First, Cassidy says Google has partially automated the balloon launching process with 50-foot-tall, cube-shaped units it calls the Autolauncher. It's also referred to, internally, as the Bird House, because various iterations of the balloons have been named after birds. (Old models were dubbed the Falcon and Grackle; the current one is called NightHawk.) The metal and canvas contraptions block the wind, clamp the balloons into place, and provide a perch for the antenna payload, which prevents it from swinging as the balloons take off. By using the Autolauncher, Cassidy says balloons can be launched with four people every 15 minutes and in winds of up to 15 miles per hour. Before, they could do one balloon every 45 minutes and were limited to wind speeds of 6 miles per hour or less. “It lets us launch a lot more balloons a lot more reliably,” Cassidy says. That's important, because Google will need hundreds in the air at one time to blanket a region with reliable Internet access.
The second advancement within Project Loon is an even bigger deal. Until now, each balloon had to link directly with a telephone company's ground stations up to 80 kilometers (50 miles) away to relay Internet signals. That suggested Google or its telco partners, such as Vodafone and Telefonica, might have to sprinkle hundreds of ground stations across continents, an expensive and inefficient proposition. Now Cassidy says they have devised a way to pass high-frequency Internet signals from balloon to balloon in midair, which allows individual balloons to roam 400 kilometers to 800 kilometers away from a ground station. One of the biggest technical challenges, he says, was finding reliable ways to point the wind-blown balloons toward each other at the right times and at a high altitude, where temperatures can reach minus-50 degrees Celsius (-58 Fahrenheit) causing such conventional components as metal gimbals and motors to malfunction. “We had to learn how to be very accurate with the pointing,” Cassidy says. By linking balloons together in what's called a mesh network, Google can now provide coverage for an entire region like West Africa with only about eight ground stations.
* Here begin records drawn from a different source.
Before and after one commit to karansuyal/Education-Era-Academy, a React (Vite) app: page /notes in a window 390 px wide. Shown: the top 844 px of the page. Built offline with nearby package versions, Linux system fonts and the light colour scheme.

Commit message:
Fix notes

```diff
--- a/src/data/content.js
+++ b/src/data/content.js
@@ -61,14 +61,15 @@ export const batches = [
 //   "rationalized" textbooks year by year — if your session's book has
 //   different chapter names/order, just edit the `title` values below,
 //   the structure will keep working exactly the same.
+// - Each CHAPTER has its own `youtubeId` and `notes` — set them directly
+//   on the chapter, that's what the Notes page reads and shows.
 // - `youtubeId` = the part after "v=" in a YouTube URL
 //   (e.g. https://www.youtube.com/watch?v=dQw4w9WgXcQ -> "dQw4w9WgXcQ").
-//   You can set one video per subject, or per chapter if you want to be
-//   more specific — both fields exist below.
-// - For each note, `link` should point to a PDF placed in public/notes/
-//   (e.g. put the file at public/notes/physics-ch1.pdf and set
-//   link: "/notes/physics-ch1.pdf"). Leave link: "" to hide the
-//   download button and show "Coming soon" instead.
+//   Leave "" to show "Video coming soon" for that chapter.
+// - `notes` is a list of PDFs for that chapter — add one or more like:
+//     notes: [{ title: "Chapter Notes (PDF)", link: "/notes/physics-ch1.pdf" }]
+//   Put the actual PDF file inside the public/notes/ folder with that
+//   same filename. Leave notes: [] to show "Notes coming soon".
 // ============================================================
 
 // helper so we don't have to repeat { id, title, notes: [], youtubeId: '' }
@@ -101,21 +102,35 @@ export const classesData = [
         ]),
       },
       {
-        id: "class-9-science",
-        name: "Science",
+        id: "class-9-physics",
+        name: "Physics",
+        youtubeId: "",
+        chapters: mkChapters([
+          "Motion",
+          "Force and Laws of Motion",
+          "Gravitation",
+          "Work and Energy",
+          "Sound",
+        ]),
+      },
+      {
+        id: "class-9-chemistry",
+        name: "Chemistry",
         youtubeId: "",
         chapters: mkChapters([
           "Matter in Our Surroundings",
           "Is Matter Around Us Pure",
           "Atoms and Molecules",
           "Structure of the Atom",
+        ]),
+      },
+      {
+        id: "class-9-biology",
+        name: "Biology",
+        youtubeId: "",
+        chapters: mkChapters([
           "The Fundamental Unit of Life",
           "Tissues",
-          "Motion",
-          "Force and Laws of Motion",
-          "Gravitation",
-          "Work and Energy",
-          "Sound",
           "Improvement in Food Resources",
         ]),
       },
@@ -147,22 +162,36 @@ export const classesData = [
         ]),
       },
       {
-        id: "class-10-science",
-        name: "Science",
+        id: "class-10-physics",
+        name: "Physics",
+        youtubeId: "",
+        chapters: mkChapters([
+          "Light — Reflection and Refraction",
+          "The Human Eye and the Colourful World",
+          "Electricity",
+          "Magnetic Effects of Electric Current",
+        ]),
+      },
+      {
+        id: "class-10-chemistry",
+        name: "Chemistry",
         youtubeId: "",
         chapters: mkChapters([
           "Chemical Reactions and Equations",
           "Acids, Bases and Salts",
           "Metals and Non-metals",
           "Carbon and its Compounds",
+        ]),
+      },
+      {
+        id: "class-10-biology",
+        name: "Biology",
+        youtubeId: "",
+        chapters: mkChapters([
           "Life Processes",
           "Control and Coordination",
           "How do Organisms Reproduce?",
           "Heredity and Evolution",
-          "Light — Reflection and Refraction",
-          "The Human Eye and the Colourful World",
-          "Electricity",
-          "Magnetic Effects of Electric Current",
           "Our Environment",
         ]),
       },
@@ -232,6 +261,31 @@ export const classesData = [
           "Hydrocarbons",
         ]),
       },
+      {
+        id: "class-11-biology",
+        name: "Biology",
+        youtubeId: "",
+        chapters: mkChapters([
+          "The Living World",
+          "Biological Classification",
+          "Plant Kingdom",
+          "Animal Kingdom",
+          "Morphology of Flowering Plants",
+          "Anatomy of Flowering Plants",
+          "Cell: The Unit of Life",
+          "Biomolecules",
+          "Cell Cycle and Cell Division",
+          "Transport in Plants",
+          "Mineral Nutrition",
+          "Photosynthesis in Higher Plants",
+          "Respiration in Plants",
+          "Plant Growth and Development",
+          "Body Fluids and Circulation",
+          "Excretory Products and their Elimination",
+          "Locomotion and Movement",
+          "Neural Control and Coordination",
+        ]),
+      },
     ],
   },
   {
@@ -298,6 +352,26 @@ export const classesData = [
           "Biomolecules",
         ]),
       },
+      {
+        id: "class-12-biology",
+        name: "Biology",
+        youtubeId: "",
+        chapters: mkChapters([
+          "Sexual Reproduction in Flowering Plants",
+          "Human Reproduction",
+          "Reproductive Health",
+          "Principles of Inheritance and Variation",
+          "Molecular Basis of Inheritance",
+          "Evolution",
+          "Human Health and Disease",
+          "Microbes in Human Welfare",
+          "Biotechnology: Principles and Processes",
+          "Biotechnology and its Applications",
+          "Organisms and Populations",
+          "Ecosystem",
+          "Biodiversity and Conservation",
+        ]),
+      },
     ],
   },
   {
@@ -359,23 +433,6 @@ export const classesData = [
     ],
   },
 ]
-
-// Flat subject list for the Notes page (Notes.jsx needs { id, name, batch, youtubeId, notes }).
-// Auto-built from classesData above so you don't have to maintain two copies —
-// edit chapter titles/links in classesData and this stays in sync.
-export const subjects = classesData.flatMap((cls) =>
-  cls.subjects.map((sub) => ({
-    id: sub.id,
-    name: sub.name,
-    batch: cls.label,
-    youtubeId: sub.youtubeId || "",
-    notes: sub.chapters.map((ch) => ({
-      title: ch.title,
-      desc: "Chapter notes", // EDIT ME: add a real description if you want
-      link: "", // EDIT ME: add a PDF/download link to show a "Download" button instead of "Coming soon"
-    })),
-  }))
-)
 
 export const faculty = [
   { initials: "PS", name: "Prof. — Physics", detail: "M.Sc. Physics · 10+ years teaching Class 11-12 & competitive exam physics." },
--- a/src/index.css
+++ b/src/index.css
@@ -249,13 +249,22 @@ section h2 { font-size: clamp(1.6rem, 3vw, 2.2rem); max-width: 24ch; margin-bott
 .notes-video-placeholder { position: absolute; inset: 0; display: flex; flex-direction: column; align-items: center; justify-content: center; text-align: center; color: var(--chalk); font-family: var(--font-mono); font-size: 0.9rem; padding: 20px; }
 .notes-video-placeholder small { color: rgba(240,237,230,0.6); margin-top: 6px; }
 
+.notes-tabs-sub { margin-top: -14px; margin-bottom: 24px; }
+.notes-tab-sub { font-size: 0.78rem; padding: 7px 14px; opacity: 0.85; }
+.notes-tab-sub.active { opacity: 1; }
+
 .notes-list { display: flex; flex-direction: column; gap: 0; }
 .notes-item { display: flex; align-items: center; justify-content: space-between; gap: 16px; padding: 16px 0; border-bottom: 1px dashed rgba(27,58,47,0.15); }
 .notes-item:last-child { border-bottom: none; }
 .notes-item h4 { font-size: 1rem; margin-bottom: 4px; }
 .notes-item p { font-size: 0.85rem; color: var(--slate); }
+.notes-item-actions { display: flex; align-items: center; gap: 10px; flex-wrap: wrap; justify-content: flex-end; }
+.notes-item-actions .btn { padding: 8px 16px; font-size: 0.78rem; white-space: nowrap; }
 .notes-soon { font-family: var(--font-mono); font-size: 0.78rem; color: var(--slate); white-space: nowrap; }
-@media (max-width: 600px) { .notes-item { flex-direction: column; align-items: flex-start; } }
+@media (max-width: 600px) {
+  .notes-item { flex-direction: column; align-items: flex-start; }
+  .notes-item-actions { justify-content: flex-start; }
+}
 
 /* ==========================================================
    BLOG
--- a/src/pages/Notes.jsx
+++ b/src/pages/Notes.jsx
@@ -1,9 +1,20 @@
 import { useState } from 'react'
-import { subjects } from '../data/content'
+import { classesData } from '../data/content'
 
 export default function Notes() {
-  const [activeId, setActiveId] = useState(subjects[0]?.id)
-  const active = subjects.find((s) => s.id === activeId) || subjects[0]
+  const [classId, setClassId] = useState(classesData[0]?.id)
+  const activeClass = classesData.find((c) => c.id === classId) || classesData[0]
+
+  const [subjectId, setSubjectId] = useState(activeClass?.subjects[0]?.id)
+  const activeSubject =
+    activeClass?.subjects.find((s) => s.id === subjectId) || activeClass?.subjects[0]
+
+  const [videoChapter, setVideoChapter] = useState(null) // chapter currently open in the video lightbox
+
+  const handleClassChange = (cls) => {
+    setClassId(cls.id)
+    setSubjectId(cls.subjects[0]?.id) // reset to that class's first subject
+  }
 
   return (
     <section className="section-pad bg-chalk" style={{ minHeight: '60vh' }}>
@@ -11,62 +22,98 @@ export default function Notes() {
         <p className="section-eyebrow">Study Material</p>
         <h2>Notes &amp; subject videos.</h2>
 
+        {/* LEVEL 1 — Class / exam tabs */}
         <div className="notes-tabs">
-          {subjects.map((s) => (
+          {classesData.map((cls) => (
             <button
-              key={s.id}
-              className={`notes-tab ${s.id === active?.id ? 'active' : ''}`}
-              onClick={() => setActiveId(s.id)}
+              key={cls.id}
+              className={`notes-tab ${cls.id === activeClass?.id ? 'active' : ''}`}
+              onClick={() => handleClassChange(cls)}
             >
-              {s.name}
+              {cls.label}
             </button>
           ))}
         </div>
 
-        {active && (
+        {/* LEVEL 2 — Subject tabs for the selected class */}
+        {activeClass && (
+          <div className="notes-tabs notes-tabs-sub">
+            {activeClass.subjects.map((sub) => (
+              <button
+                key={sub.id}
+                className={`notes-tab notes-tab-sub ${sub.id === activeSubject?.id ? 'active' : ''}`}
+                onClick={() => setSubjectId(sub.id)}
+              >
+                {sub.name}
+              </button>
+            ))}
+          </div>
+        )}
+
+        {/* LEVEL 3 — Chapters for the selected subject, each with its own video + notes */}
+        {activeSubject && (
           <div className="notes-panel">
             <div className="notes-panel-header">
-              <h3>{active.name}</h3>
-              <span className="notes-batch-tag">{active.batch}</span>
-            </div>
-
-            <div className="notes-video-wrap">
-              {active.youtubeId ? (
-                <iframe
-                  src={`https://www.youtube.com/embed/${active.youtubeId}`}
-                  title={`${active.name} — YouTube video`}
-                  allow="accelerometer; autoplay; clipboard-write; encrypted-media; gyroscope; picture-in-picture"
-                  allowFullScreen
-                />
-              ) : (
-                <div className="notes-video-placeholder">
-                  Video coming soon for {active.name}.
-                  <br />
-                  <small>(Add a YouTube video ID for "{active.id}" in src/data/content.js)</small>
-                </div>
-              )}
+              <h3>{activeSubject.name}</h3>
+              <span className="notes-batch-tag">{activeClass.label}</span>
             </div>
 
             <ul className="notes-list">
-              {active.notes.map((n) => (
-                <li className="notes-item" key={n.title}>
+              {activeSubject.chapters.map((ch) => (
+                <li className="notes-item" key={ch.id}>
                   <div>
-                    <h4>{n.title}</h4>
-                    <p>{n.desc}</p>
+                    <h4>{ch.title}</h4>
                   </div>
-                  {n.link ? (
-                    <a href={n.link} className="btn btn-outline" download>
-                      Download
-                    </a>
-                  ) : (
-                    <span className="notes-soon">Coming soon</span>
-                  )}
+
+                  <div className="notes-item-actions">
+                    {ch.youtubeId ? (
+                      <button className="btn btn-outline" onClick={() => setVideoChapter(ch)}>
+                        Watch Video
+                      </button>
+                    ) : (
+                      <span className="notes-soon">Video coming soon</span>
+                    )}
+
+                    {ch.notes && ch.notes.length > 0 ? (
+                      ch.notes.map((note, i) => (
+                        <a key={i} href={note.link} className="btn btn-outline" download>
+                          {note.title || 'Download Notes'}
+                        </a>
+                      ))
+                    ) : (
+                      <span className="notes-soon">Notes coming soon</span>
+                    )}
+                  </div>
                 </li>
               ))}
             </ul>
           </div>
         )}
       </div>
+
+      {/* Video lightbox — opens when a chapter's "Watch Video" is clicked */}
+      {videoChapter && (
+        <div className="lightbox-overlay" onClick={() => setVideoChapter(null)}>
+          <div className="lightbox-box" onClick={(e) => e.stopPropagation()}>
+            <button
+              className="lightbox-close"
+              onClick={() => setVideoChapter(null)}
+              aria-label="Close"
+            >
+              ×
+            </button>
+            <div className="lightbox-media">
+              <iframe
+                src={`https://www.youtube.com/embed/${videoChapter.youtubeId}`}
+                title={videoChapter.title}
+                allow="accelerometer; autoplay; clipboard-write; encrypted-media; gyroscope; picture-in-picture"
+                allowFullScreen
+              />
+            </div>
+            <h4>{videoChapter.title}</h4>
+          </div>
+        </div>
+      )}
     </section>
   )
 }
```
By the end of the year, Cassidy hopes to be able to provide a few days of continuous service in its tests. So far during trials in Australia, Chile, New Zealand, Brazil, and other countries, Google has succeeded only in providing intermittent access before the wind carries a balloon off. If it can overcome the remaining challenges, Cassidy is hoping to roll out the service more widely by the end of 2016 and is looking at underserved Internet markets such as Africa, Latin America, and Southeast Asia as the best places to start.